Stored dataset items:

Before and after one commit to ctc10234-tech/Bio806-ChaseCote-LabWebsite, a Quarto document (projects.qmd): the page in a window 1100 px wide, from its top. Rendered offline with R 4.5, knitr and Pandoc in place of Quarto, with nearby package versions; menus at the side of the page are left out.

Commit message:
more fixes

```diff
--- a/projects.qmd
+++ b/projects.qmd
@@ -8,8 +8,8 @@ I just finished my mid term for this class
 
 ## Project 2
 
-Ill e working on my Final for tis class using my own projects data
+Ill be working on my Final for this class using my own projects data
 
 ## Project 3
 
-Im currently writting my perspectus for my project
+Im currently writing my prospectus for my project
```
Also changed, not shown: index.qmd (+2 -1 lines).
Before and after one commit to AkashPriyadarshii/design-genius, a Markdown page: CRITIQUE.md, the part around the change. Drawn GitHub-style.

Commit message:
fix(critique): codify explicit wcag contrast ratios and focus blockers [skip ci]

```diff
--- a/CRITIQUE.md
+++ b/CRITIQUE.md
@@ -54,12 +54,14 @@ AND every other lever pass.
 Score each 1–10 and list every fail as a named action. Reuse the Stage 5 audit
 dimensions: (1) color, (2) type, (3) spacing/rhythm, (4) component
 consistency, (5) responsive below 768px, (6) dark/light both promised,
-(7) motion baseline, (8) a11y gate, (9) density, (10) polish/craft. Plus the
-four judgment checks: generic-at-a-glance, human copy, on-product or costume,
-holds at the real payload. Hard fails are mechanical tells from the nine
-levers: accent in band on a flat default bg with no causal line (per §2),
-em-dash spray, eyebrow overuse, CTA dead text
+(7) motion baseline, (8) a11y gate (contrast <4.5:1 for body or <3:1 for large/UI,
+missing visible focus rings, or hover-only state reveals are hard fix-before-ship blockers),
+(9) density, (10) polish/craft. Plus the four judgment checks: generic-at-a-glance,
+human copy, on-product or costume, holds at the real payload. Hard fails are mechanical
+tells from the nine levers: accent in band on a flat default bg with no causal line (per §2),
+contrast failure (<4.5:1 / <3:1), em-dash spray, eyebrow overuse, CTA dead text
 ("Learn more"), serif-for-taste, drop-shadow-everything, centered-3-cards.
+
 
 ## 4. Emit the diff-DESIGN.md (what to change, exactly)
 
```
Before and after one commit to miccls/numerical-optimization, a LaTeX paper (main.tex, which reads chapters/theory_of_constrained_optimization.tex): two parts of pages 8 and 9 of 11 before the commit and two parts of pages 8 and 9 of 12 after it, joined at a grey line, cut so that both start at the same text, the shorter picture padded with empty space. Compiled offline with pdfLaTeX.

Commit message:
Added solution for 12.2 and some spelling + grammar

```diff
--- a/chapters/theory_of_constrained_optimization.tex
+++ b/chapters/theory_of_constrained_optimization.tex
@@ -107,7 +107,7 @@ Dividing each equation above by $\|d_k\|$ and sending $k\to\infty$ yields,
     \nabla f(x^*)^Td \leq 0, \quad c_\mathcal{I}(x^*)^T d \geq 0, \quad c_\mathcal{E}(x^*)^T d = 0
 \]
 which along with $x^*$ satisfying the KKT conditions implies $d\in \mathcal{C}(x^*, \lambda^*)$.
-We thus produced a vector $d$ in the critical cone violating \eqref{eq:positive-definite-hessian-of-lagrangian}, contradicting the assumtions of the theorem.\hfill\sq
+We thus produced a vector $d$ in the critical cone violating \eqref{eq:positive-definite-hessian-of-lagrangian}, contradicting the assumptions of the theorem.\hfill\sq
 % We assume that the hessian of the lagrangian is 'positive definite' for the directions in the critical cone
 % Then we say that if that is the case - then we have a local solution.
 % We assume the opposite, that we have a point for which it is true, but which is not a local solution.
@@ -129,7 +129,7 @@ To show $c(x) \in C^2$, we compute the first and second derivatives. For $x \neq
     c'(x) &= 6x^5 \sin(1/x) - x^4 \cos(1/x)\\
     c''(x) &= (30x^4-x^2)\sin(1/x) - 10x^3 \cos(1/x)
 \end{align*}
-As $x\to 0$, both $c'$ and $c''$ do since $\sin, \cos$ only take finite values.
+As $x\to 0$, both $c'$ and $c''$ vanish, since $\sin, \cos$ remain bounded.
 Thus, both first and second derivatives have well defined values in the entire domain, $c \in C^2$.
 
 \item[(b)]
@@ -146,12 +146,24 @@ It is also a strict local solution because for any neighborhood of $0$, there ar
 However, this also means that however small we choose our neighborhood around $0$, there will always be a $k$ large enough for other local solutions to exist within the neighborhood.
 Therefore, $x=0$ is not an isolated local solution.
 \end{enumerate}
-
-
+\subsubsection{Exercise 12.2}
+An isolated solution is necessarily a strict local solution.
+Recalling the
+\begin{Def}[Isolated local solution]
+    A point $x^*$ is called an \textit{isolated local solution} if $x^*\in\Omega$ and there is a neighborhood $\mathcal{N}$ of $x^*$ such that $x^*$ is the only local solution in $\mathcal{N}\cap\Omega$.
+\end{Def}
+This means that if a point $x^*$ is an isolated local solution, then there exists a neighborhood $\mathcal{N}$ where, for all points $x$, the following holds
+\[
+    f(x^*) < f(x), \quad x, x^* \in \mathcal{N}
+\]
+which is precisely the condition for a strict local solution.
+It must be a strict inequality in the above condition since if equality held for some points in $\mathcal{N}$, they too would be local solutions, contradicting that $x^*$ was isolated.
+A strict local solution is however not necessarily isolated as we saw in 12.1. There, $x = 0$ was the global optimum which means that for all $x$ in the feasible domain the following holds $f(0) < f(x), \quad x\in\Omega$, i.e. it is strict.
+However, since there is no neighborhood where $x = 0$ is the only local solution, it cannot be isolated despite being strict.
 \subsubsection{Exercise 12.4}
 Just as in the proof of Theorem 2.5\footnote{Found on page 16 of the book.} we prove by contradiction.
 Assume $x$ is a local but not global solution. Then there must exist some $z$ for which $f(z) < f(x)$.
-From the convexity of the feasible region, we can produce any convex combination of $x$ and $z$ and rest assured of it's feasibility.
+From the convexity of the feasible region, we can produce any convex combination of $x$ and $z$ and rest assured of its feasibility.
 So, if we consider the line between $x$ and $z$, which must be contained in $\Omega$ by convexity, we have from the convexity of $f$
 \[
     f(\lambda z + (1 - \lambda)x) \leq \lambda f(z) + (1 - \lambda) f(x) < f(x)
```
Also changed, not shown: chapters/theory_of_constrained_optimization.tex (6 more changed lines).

▸ **Exercise directions**
Every line of the data above is to be repeated exactly.

▸ **Answer space**
Before and after one commit to ctc10234-tech/Bio806-ChaseCote-LabWebsite, a Quarto document (projects.qmd): the page in a window 1100 px wide, from its top. Rendered offline with R 4.5, knitr and Pandoc in place of Quarto, with nearby package versions; menus at the side of the page are left out.

Commit message:
more fixes

```diff
--- a/projects.qmd
+++ b/projects.qmd
@@ -8,8 +8,8 @@ I just finished my mid term for this class
 
 ## Project 2
 
-Ill e working on my Final for tis class using my own projects data
+Ill be working on my Final for this class using my own projects data
 
 ## Project 3
 
-Im currently writting my perspectus for my project
+Im currently writing my prospectus for my project
```
Also changed, not shown: index.qmd (+2 -1 lines).
Before and after one commit to AkashPriyadarshii/design-genius, a Markdown page: CRITIQUE.md, the part around the change. Drawn GitHub-style.

Commit message:
fix(critique): codify explicit wcag contrast ratios and focus blockers [skip ci]

```diff
--- a/CRITIQUE.md
+++ b/CRITIQUE.md
@@ -54,12 +54,14 @@ AND every other lever pass.
 Score each 1–10 and list every fail as a named action. Reuse the Stage 5 audit
 dimensions: (1) color, (2) type, (3) spacing/rhythm, (4) component
 consistency, (5) responsive below 768px, (6) dark/light both promised,
-(7) motion baseline, (8) a11y gate, (9) density, (10) polish/craft. Plus the
-four judgment checks: generic-at-a-glance, human copy, on-product or costume,
-holds at the real payload. Hard fails are mechanical tells from the nine
-levers: accent in band on a flat default bg with no causal line (per §2),
-em-dash spray, eyebrow overuse, CTA dead text
+(7) motion baseline, (8) a11y gate (contrast <4.5:1 for body or <3:1 for large/UI,
+missing visible focus rings, or hover-only state reveals are hard fix-before-ship blockers),
+(9) density, (10) polish/craft. Plus the four judgment checks: generic-at-a-glance,
+human copy, on-product or costume, holds at the real payload. Hard fails are mechanical
+tells from the nine levers: accent in band on a flat default bg with no causal line (per §2),
+contrast failure (<4.5:1 / <3:1), em-dash spray, eyebrow overuse, CTA dead text
 ("Learn more"), serif-for-taste, drop-shadow-everything, centered-3-cards.
+
 
 ## 4. Emit the diff-DESIGN.md (what to change, exactly)
 
```
Before and after one commit to miccls/numerical-optimization, a LaTeX paper (main.tex, which reads chapters/theory_of_constrained_optimization.tex): two parts of pages 8 and 9 of 11 before the commit and two parts of pages 8 and 9 of 12 after it, joined at a grey line, cut so that both start at the same text, the shorter picture padded with empty space. Compiled offline with pdfLaTeX.

Commit message:
Added solution for 12.2 and some spelling + grammar

```diff
--- a/chapters/theory_of_constrained_optimization.tex
+++ b/chapters/theory_of_constrained_optimization.tex
@@ -107,7 +107,7 @@ Dividing each equation above by $\|d_k\|$ and sending $k\to\infty$ yields,
     \nabla f(x^*)^Td \leq 0, \quad c_\mathcal{I}(x^*)^T d \geq 0, \quad c_\mathcal{E}(x^*)^T d = 0
 \]
 which along with $x^*$ satisfying the KKT conditions implies $d\in \mathcal{C}(x^*, \lambda^*)$.
-We thus produced a vector $d$ in the critical cone violating \eqref{eq:positive-definite-hessian-of-lagrangian}, contradicting the assumtions of the theorem.\hfill\sq
+We thus produced a vector $d$ in the critical cone violating \eqref{eq:positive-definite-hessian-of-lagrangian}, contradicting the assumptions of the theorem.\hfill\sq
 % We assume that the hessian of the lagrangian is 'positive definite' for the directions in the critical cone
 % Then we say that if that is the case - then we have a local solution.
 % We assume the opposite, that we have a point for which it is true, but which is not a local solution.
@@ -129,7 +129,7 @@ To show $c(x) \in C^2$, we compute the first and second derivatives. For $x \neq
     c'(x) &= 6x^5 \sin(1/x) - x^4 \cos(1/x)\\
     c''(x) &= (30x^4-x^2)\sin(1/x) - 10x^3 \cos(1/x)
 \end{align*}
-As $x\to 0$, both $c'$ and $c''$ do since $\sin, \cos$ only take finite values.
+As $x\to 0$, both $c'$ and $c''$ vanish, since $\sin, \cos$ remain bounded.
 Thus, both first and second derivatives have well defined values in the entire domain, $c \in C^2$.
 
 \item[(b)]
@@ -146,12 +146,24 @@ It is also a strict local solution because for any neighborhood of $0$, there ar
 However, this also means that however small we choose our neighborhood around $0$, there will always be a $k$ large enough for other local solutions to exist within the neighborhood.
 Therefore, $x=0$ is not an isolated local solution.
 \end{enumerate}
-
-
+\subsubsection{Exercise 12.2}
+An isolated solution is necessarily a strict local solution.
+Recalling the
+\begin{Def}[Isolated local solution]
+    A point $x^*$ is called an \textit{isolated local solution} if $x^*\in\Omega$ and there is a neighborhood $\mathcal{N}$ of $x^*$ such that $x^*$ is the only local solution in $\mathcal{N}\cap\Omega$.
+\end{Def}
+This means that if a point $x^*$ is an isolated local solution, then there exists a neighborhood $\mathcal{N}$ where, for all points $x$, the following holds
+\[
+    f(x^*) < f(x), \quad x, x^* \in \mathcal{N}
+\]
+which is precisely the condition for a strict local solution.
+It must be a strict inequality in the above condition since if equality held for some points in $\mathcal{N}$, they too would be local solutions, contradicting that $x^*$ was isolated.
+A strict local solution is however not necessarily isolated as we saw in 12.1. There, $x = 0$ was the global optimum which means that for all $x$ in the feasible domain the following holds $f(0) < f(x), \quad x\in\Omega$, i.e. it is strict.
+However, since there is no neighborhood where $x = 0$ is the only local solution, it cannot be isolated despite being strict.
 \subsubsection{Exercise 12.4}
 Just as in the proof of Theorem 2.5\footnote{Found on page 16 of the book.} we prove by contradiction.
 Assume $x$ is a local but not global solution. Then there must exist some $z$ for which $f(z) < f(x)$.
-From the convexity of the feasible region, we can produce any convex combination of $x$ and $z$ and rest assured of it's feasibility.
+From the convexity of the feasible region, we can produce any convex combination of $x$ and $z$ and rest assured of its feasibility.
 So, if we consider the line between $x$ and $z$, which must be contained in $\Omega$ by convexity, we have from the convexity of $f$
 \[
     f(\lambda z + (1 - \lambda)x) \leq \lambda f(z) + (1 - \lambda) f(x) < f(x)
```
Also changed, not shown: chapters/theory_of_constrained_optimization.tex (6 more changed lines).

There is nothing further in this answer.